Requirement |
Every line in the records below with the string "class" is to be copied out.

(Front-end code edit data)
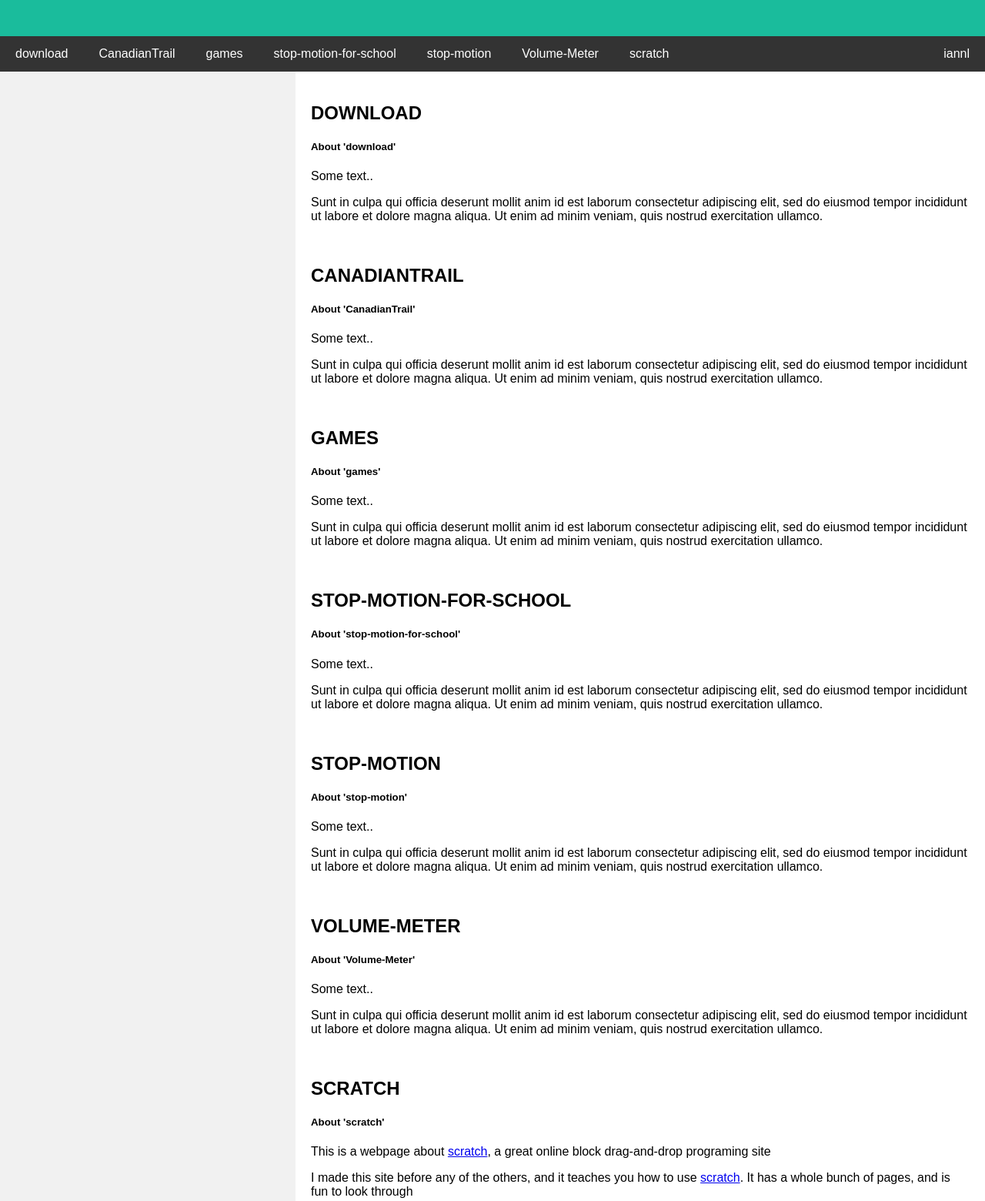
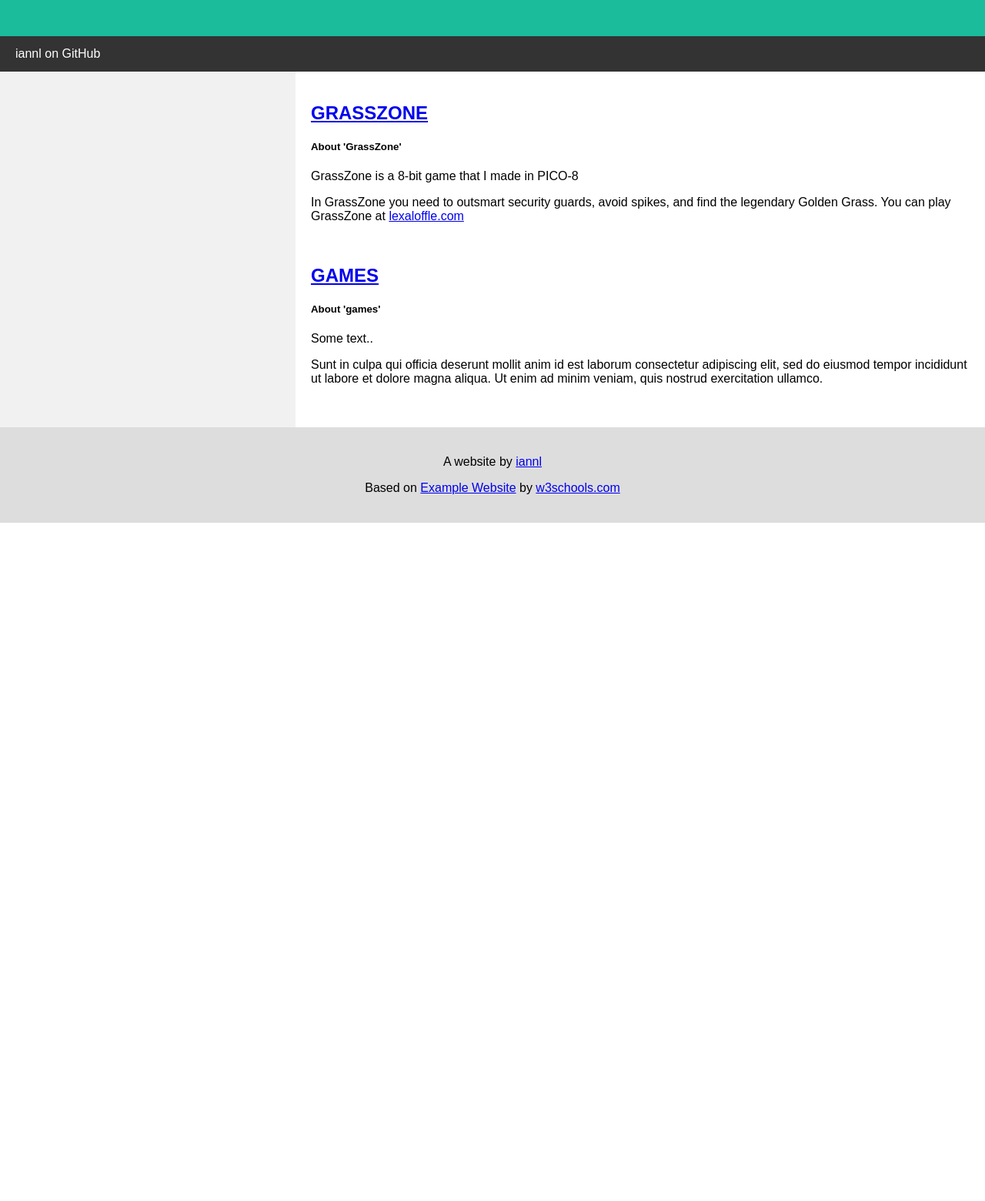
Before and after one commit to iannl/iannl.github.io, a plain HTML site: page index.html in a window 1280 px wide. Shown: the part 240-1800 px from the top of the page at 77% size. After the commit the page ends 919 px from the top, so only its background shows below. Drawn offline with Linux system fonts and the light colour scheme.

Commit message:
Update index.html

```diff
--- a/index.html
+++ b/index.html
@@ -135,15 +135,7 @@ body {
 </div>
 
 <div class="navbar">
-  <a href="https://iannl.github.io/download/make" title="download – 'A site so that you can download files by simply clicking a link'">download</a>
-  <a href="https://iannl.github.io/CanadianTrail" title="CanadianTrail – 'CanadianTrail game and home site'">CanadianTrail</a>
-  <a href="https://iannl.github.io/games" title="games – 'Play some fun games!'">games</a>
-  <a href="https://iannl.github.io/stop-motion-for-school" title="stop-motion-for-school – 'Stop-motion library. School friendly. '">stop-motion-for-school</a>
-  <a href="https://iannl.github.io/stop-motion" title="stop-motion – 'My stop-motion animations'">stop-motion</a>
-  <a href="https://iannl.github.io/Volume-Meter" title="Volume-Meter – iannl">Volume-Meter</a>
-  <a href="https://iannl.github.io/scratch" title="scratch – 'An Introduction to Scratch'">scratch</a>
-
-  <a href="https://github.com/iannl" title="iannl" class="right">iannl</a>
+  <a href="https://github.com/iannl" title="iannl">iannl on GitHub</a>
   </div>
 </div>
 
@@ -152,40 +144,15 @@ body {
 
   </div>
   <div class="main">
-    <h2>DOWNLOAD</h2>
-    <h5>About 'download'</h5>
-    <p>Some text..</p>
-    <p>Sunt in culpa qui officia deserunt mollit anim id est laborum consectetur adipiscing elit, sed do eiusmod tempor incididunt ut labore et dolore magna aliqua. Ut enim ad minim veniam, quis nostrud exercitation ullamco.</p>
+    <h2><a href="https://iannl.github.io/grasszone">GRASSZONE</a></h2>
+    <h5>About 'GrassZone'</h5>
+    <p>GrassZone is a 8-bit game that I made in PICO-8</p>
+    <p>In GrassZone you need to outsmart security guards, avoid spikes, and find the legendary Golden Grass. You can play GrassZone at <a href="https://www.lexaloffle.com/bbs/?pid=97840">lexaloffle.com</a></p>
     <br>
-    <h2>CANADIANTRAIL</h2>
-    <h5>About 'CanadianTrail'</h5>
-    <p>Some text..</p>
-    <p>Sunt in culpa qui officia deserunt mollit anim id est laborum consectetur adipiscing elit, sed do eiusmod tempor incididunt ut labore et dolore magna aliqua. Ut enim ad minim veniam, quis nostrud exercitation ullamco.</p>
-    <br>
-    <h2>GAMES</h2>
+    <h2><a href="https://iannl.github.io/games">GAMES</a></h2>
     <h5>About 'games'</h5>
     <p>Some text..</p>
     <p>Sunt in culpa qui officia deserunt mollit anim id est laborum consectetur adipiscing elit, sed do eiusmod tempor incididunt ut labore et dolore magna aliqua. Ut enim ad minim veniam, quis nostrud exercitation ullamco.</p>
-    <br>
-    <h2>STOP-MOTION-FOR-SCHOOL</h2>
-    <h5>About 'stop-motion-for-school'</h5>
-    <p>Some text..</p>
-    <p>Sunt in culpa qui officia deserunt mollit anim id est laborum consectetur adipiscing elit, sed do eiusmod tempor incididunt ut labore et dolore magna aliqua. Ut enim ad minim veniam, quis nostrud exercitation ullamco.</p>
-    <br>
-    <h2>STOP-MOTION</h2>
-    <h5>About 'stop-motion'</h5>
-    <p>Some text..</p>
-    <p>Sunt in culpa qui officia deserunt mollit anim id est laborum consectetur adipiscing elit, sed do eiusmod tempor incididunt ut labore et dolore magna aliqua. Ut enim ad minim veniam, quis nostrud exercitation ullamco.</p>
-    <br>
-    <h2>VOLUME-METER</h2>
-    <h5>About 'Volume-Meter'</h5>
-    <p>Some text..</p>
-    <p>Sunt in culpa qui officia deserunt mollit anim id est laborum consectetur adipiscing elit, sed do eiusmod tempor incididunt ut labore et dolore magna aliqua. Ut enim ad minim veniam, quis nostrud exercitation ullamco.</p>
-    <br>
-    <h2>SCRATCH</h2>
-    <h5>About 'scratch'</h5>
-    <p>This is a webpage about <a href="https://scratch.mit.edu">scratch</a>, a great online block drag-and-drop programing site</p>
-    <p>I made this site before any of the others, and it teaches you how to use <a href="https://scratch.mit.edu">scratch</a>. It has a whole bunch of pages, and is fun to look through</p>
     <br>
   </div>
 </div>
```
---
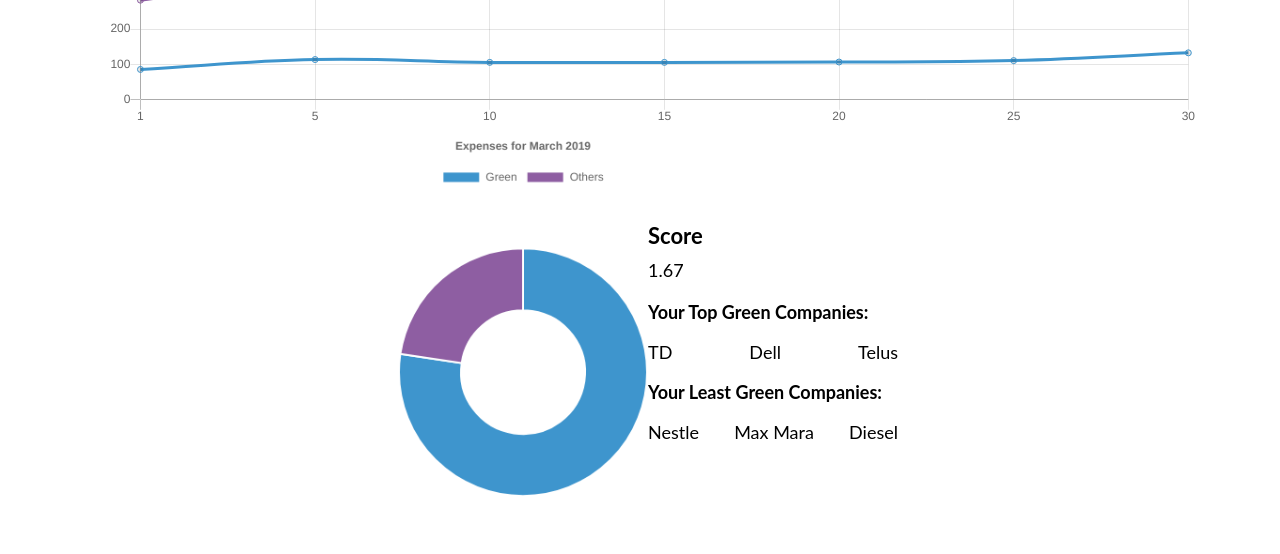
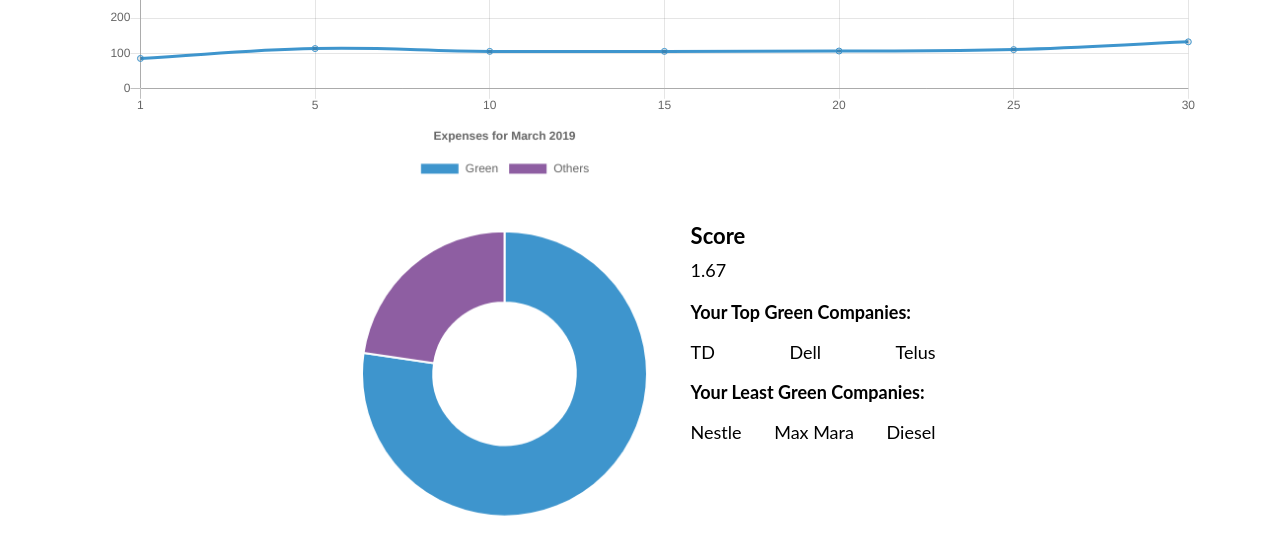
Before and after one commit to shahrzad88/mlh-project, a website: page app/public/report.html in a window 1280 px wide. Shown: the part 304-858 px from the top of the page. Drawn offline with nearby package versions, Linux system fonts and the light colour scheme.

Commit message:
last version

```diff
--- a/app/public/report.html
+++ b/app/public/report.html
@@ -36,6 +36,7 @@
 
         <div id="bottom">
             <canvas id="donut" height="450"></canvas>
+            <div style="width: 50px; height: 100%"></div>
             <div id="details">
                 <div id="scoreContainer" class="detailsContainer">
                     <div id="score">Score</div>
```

Finished exercise |
 <div class="navbar">
-  <a href="https://github.com/iannl" title="iannl" class="right">iannl</a>
   <div class="main">
                 <div id="scoreContainer" class="detailsContainer">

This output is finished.